Then she receives an astonishing offer from one of America’s richest men; he will stake her to a rejuvenation treatment. Yes, they’re available but are so monstrously costly that they’re completely unavailable for the vast majority of people.  But Cody McGavin can afford it.  He can even afford to offer the treatment to Don, Sarah’s husband.  She essentially demands this, saying she would not want to live on alone -- they are simply too important to each other. They have, after all, been married for 60 years.  She loves Don and he loves his wife.  McGavin agrees and both undergo the process.  Unthinkably, the treatment works on Donald but fails for Sara. Don becomes younger and younger while his wife struggles with fatigue and all the tricky issues of aging. 

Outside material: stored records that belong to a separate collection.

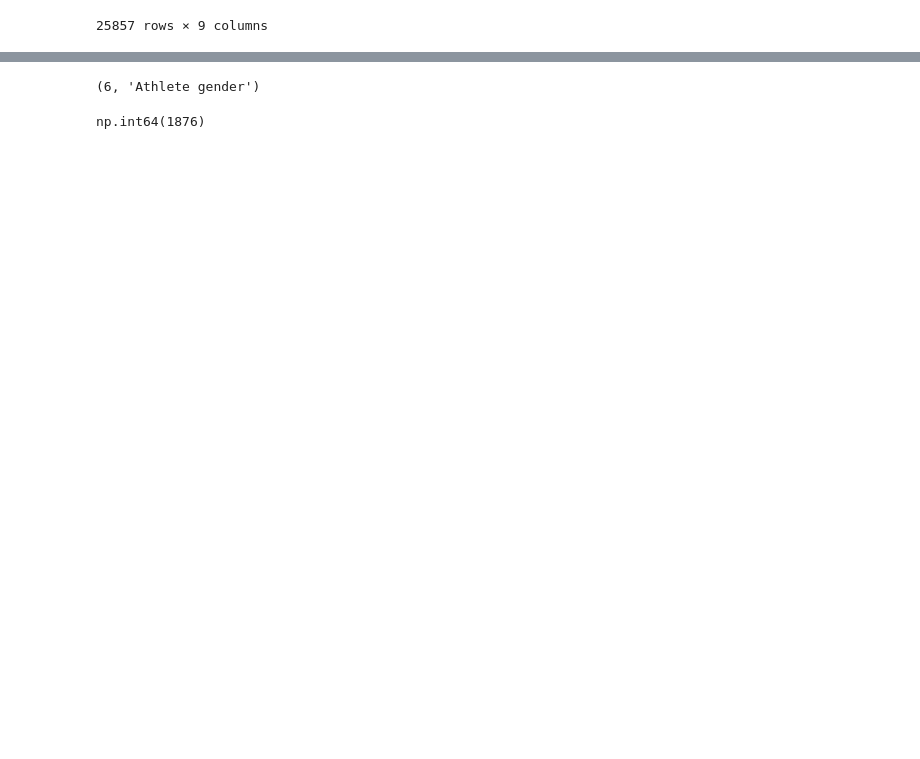
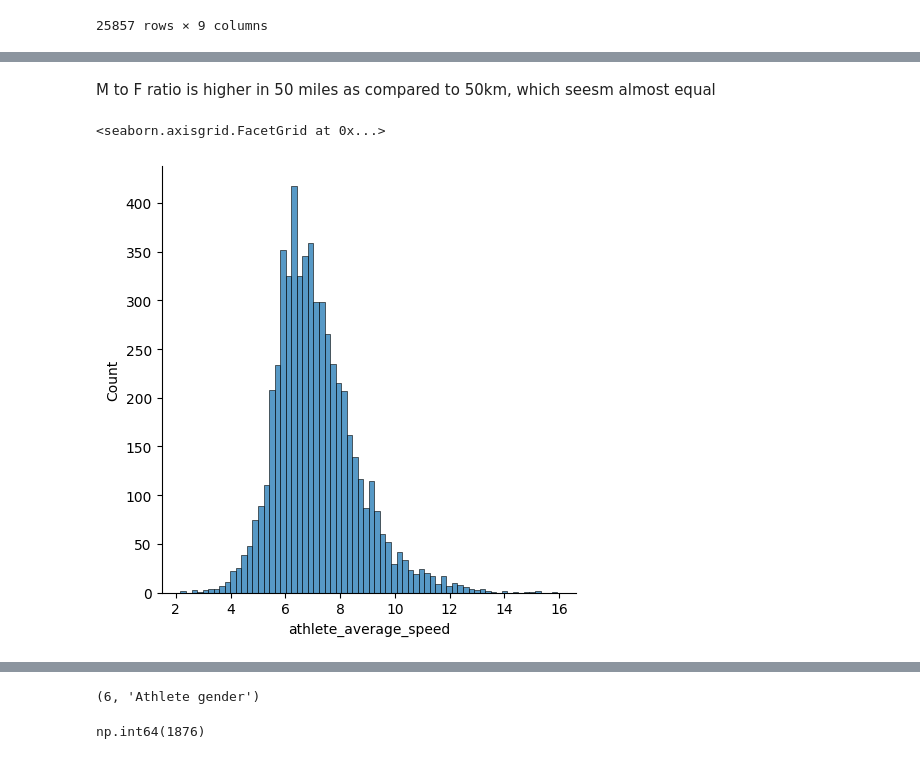
Before and after one commit to corpsedust/Python_Stuff, a Jupyter notebook: EDA_Project_1.ipynb, the cells around one changed output, grey strips where cells are left out. Cells and saved outputs as stored; diff of their text form; code cells hidden in the pictures; blank space fills up the shorter version.

```diff
--- a/EDA_Project_1.ipynb
+++ b/EDA_Project_1.ipynb
@@ -616,0 +650,7 @@ df3[df3["race_name"] == "Everglades 50 Mile Ultra Run "]
+# %% [markdown]
+M to F ratio is higher in 50 miles as  compared to 50km, which seesm almost equal
+# %%
+sns.displot(df3[df3['race_length'] == "50mi"]['athlete_average_speed'])
+# %% [output]
+<seaborn.axisgrid.FacetGrid at 0x...>
+[figure, added]
```
Also changed, not shown: parts of 23 cells of this notebook.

The moral dilemma here is fascinating and challenging.  Sawyer sees the issues clearly and there is little pathos and lots of “what if.” While I didn’t quite buy why it didn’t work (and thought he might have spent a little more time on this), it’s a minor glitch in a well-designed plot. Don rediscovers energy, sexual drive, exercise and vitality while Sarah feels understandably denied, perhaps betrayed and is trying not to make it an issue. She still faces the massive challenge of understanding the reply by the beings on Sigma Draconis. And now she doesn’t have a lot of time.

I found Don a little hard to take. His behavior, while understandable, was still reprehensible at times. His rediscovery -- especially of sexual function -- seemed juvenile and didn't consider the others in his life or the consequences of his actions. Yeah, yeah, he’s 30 and his wife is in her 80s; get over it. You don’t get to act irresponsible just because once you were young and irresponsible.

I’m uncomfortable with the conclusion I drew: that both Don’s behavior and the book’s ending came from a specifically male point of view, but I admit it and can’t shake it. Mind you, the ending is appropriate for the story. I’m not saying that Sawyer made a mistake, it’s just that I kept coming to different conclusions and expecting different things and believe that had Sarah been the one to undergo successful treatment, while her husband’s had failed, it would have changed a great deal of the story. But Sawyer didn’t write that book, so I’ve got to look at what there is, not what I wish for.

I found the communications part of the story intriguing, beguiling and not so complicated with science and/or technobabble that I didn’t get it. It was a wholly satisfying story from a writer who’s gathered quite a number of awards throughout his career. I appreciated the pacing in Rollback. Sawyer has a good sense of story and told this one well. | August 2007

 

Andi Shechter has been a publicist, chat host, interviewer, convention-planner, essayist and reviewer. She lives in Seattle with far too many books, an old-but-cute purple computer, not enough soft toys (including a small but select hedgehog and gorilla collection), many figure skating videotapes and an esoteric collection of hot sauces. There's a Hugo Award on her mantelpiece which belongs to her partner, cartoonist and artist Stu Shiffman.